Employers are looking to hire teenagers this summer, but teens are just not interested.
"The biggest problem in recent years has not been the shrinking number of summer jobs for teens, but the shrinking number of teens who want traditional jobs," said John Challenger, CEO of Challenger, Gray & Christmas, an employment consulting, in a statement.
Despite an economic slowdown, American employers are expected to add between 1.5 million and 1.6 million 16-to-19-year olds to their payrolls according to a report by Challenger, just slightly lower than the 1.64 million jobs that were filled by teens during May, June and July last year.
Many of the jobs available might go unfilled.
“Flipping burgers, or folding shirts at a clothing store simply are not appealing to today’s technology addicted, career-oriented teen,” Challenger said.
Many teens are seeking jobs that will help them get into college, so they're skipping the traditional summer employment that doesn't add anything to a resume. Instead, they're taking summer courses (including college-prep classes), doing volunteer work or running their own businesses.
"Teenagers are increasingly participating in a wide range of activities that do not allow time for summer jobs," Challenger said.
Last summer, teenagers were so uninterested in summer work that just 50 percent of 16-to 19-year olds said they had a job or were looking for a job -- a record low, according to the report. The highest rate was in July 1978 when 72 percent of teenagers were working or looking for a summer job.
The numbers are bad news to employers ranging from landscaping firms to restaurants to hotels who are looking to teenagers to fill positions that were once filled by immigrants. Because of a provision in immigration laws, it is estimated that 65,000 fewer foreign workers will be able to enter the United States this summer, leaving more labor intensive jobs unfilled.

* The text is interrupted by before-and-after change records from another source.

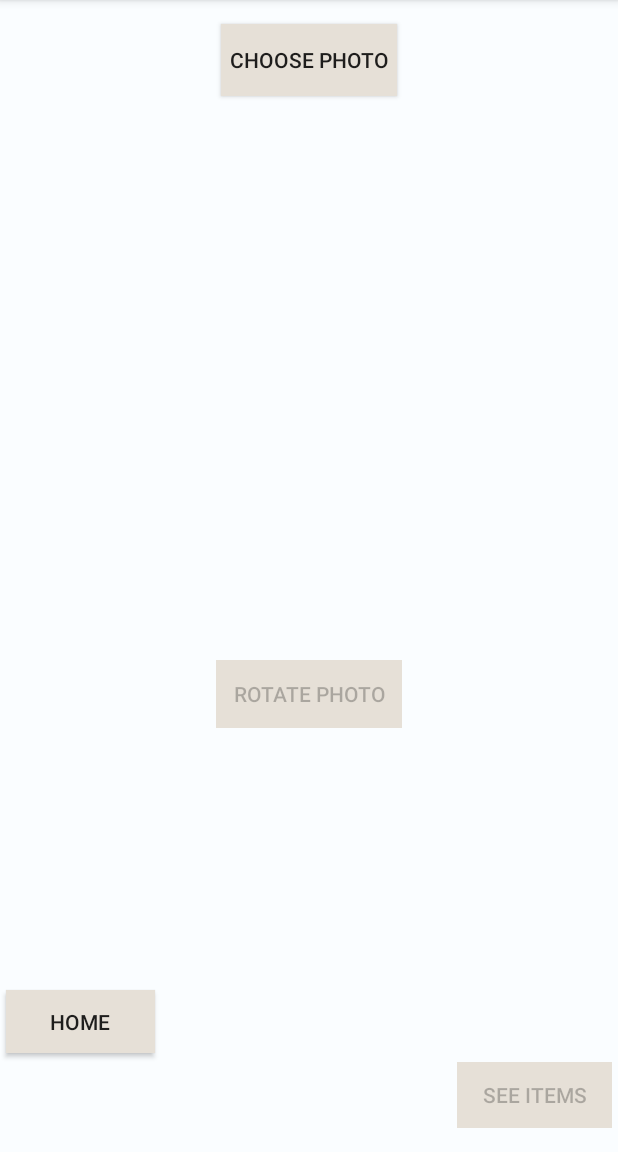
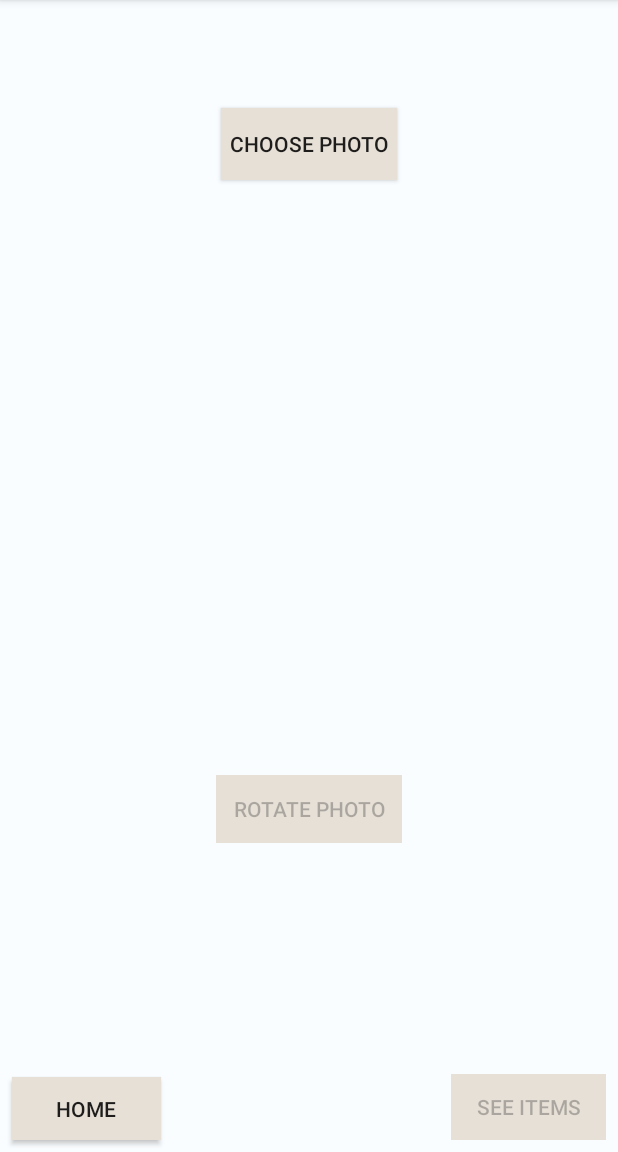
Before and after one commit to Apps5Good/InventoryApp, an Android app: the screen it shows after launch (Camera), after a tap on "REMOVE ITEMS", on a phone screen of 412 x 824 dp, the part 84-1236 px from its top. Run offline under Robolectric (Android 15) with nearby library versions, the phone set to English and light mode, and no system bars; libraries missing offline, so code that uses them is left out: com.google.android.gms.

Commit message:
App V3.3

```diff
--- a/app/src/main/res/layout/activity_camera.xml
+++ b/app/src/main/res/layout/activity_camera.xml
@@ -26,46 +26,44 @@
 
     <ImageView
         android:id="@+id/photoPreview"
-        android:layout_width="270dp"
-        android:layout_height="318dp"
+        android:layout_width="292dp"
+        android:layout_height="304dp"
+        android:layout_marginBottom="8dp"
         android:layout_marginEnd="42dp"
         android:layout_marginStart="42dp"
-        android:layout_marginTop="72dp"
+        android:layout_marginTop="8dp"
         android:contentDescription="@string/content_description"
+        app:layout_constraintBottom_toBottomOf="parent"
         app:layout_constraintEnd_toEndOf="parent"
         app:layout_constraintStart_toStartOf="parent"
-        app:layout_constraintTop_toTopOf="parent" />
+        app:layout_constraintTop_toTopOf="parent"
+        app:layout_constraintVertical_bias="0.372" />
 
     <Button
         android:id="@+id/toHome"
         android:layout_width="99dp"
         android:layout_height="42dp"
-        android:layout_marginBottom="1dp"
-        android:layout_marginStart="4dp"
-        android:layout_marginLeft="4dp"
+        android:layout_marginBottom="8dp"
+        android:layout_marginStart="8dp"
+        android:layout_marginLeft="8dp"
         android:background="@color/button_color"
         android:onClick="toHome"
         android:text="@string/to_home"
         app:layout_constraintBottom_toBottomOf="parent"
-        app:layout_constraintStart_toStartOf="parent"
-        app:layout_constraintTop_toBottomOf="@+id/photoPreview"
-        app:layout_constraintVertical_bias="0.807" />
+        app:layout_constraintStart_toStartOf="parent" />
 
     <Button
         android:id="@+id/toDisplay"
         android:layout_width="103dp"
         android:layout_height="44dp"
-        android:layout_marginBottom="16dp"
-        android:layout_marginEnd="4dp"
-        android:layout_marginRight="4dp"
-        android:layout_marginTop="8dp"
+        android:layout_marginEnd="8dp"
+        android:layout_marginRight="8dp"
+        android:layout_marginBottom="8dp"
         android:background="@color/button_color"
         android:onClick="toList"
         android:text="@string/see_items"
         app:layout_constraintBottom_toBottomOf="parent"
-        app:layout_constraintEnd_toEndOf="parent"
-        app:layout_constraintTop_toBottomOf="@+id/photoPreview"
-        app:layout_constraintVertical_bias="1.0" />
+        app:layout_constraintEnd_toEndOf="parent" />
 
     <Button
         android:id="@+id/rotateImage"
--- a/app/src/main/res/layout/activity_create_item.xml
+++ b/app/src/main/res/layout/activity_create_item.xml
@@ -69,6 +69,7 @@
         android:layout_marginTop="8dp"
         android:text="@string/item_name"
         android:textSize="16sp"
+        android:textColor="@color/colorAccent"
         app:layout_constraintBottom_toTopOf="@+id/itemName"
         app:layout_constraintStart_toStartOf="parent"
         app:layout_constraintTop_toTopOf="parent"
@@ -84,6 +85,7 @@
         android:layout_marginTop="8dp"
         android:text="@string/item_quantity"
         android:textSize="16sp"
+        android:textColor="@color/colorAccent"
         app:layout_constraintBottom_toTopOf="@+id/itemQuantity"
         app:layout_constraintStart_toStartOf="parent"
         app:layout_constraintTop_toBottomOf="@+id/itemName" />
--- a/app/src/main/res/layout/activity_item_info.xml
+++ b/app/src/main/res/layout/activity_item_info.xml
@@ -17,6 +17,7 @@
         android:layout_marginLeft="16dp"
         android:text="@string/quantity"
         android:textSize="24sp"
+        android:textColor="@color/colorAccent"
         app:layout_constraintBottom_toBottomOf="parent"
         app:layout_constraintStart_toStartOf="parent" />
 
@@ -31,6 +32,7 @@
         android:layout_marginLeft="28dp"
         android:text="@string/item"
         android:textSize="24sp"
+        android:textColor="@color/colorAccent"
         app:layout_constraintBottom_toTopOf="@+id/quantity"
         app:layout_constraintEnd_toStartOf="@+id/editName"
         app:layout_constraintHorizontal_bias="0.125"
@@ -45,6 +47,7 @@
         android:layout_marginTop="8dp"
         android:text="@string/current_info"
         android:textSize="16sp"
+        android:textColor="@color/colorAccent"
         app:layout_constraintEnd_toEndOf="parent"
         app:layout_constraintStart_toStartOf="parent"
         app:layout_constraintTop_toTopOf="parent" />
--- a/app/src/main/res/values/colors.xml
+++ b/app/src/main/res/values/colors.xml
@@ -2,7 +2,7 @@
 <resources>
     <color name="colorPrimary">#50aff9</color>
     <color name="colorPrimaryDark">#3892ed</color>
-    <color name="colorAccent">#b8b3ab</color>
+    <color name="colorAccent">#a7a29b</color>
     <color name="bg">#fafdff</color>
     <color name="button_color">#e6e0d7</color>
 </resources>
--- a/app/src/main/res/values/strings.xml
+++ b/app/src/main/res/values/strings.xml
@@ -1,9 +1,10 @@
 <resources>
     //Main Activity
     <string name="app_name">Overflow</string>
-    <string name="add_items">Create Item</string>
+    <string name="add_items">Add Items</string>
     <string name="remove_items">Remove Items</string>
     <string name="access_inventory">Access Inventory</string>
+    <string name="welcome">Welcome to Overflow!</string>
 
     //Multiple Pages
     <string name="to_home">Home</string>
```
Also changed, not shown: app/src/main/java/com/example/deepa/inventoryapp/ItemInfo.java (+21 -11 lines), app/src/main/res/layout/activity_inventory_display.xml (+12 -11 lines), app/src/main/res/layout/activity_list_preview.xml (+9 -5 lines), app/src/main/res/layout/activity_main.xml (+18 -0 lines).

Although these jobs are available, teenagers are skipping this type of work: "Many may pass the opportunity to work in labor intensive areas" that immigrants would have filled, said Challenger, because "many are seeking opportunities that will enhance their chances of getting into a good college and look good on a professional resume."